> Task to carry out: Check which lines of the entries that follow hold "Model", then give the number of those lines and nothing more.

[Difference listings]
________________________

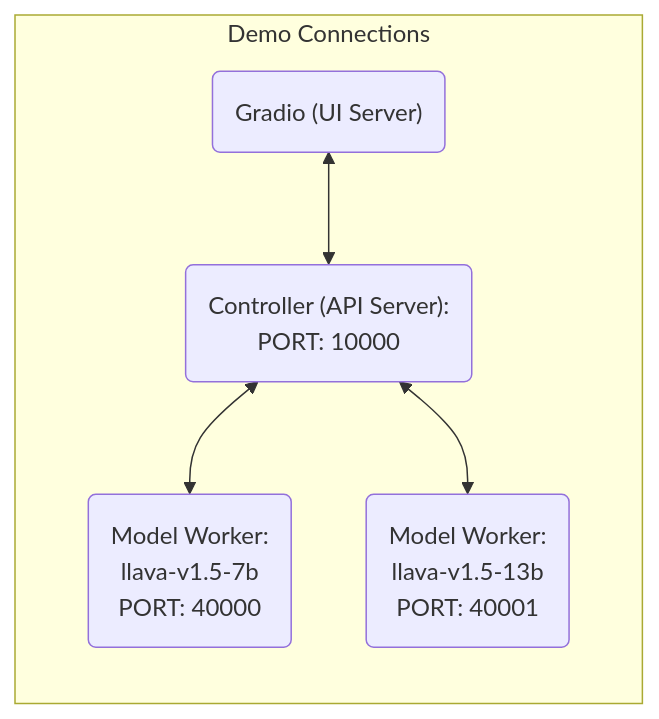
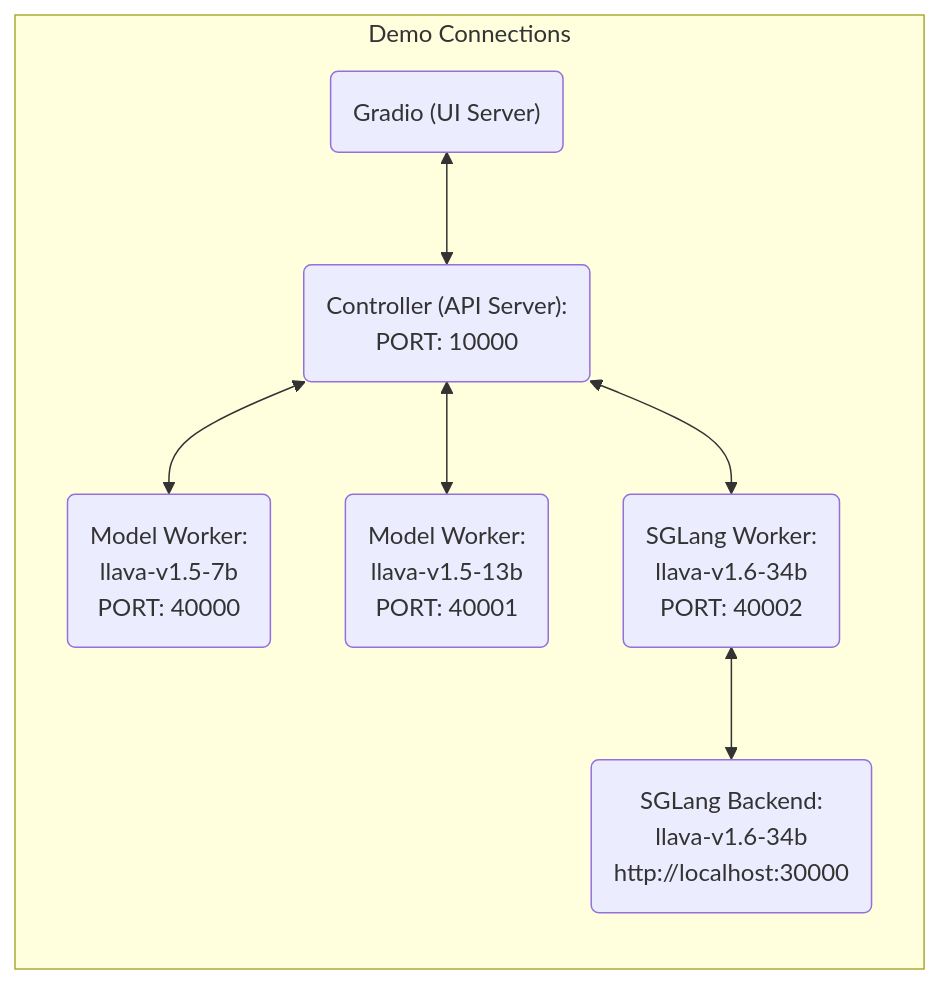
The diagram in README.md (haotian-liu/LLaVA), drawn with Mermaid before and after one commit. The commit also changed other lines of this file and 1 other file, not shown here.

Commit message:
Add SGLang doc and update dependencies.

````diff
--- a/README.md
+++ b/README.md
@@ -157,26 +155,30 @@
 ```mermaid
 flowchart BT
     %% Declare Nodes
     gws("Gradio (UI Server)")
     c("Controller (API Server):<br/>PORT: 10000")
     mw7b("Model Worker:<br/>llava-v1.5-7b<br/>PORT: 40000")
     mw13b("Model Worker:<br/>llava-v1.5-13b<br/>PORT: 40001")
+    sglw13b("SGLang Backend:<br/>llava-v1.6-34b<br/>http://localhost:30000")
+    lsglw13b("SGLang Worker:<br/>llava-v1.6-34b<br/>PORT: 40002")
 
     %% Declare Styles
     classDef data fill:#3af,stroke:#48a,stroke-width:2px,color:#444
     classDef success fill:#8f8,stroke:#0a0,stroke-width:2px,color:#444
     classDef failure fill:#f88,stroke:#f00,stroke-width:2px,color:#444
 
     %% Assign Styles
     class id,od data;
     class cimg,cs_s,scsim_s success;
     class ncimg,cs_f,scsim_f failure;
 
     subgraph Demo Connections
         direction BT
         c<-->gws
         
         mw7b<-->c
         mw13b<-->c
+        lsglw13b<-->c
+        sglw13b<-->lsglw13b
     end
 ```
````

________________________

> Result of the task: 2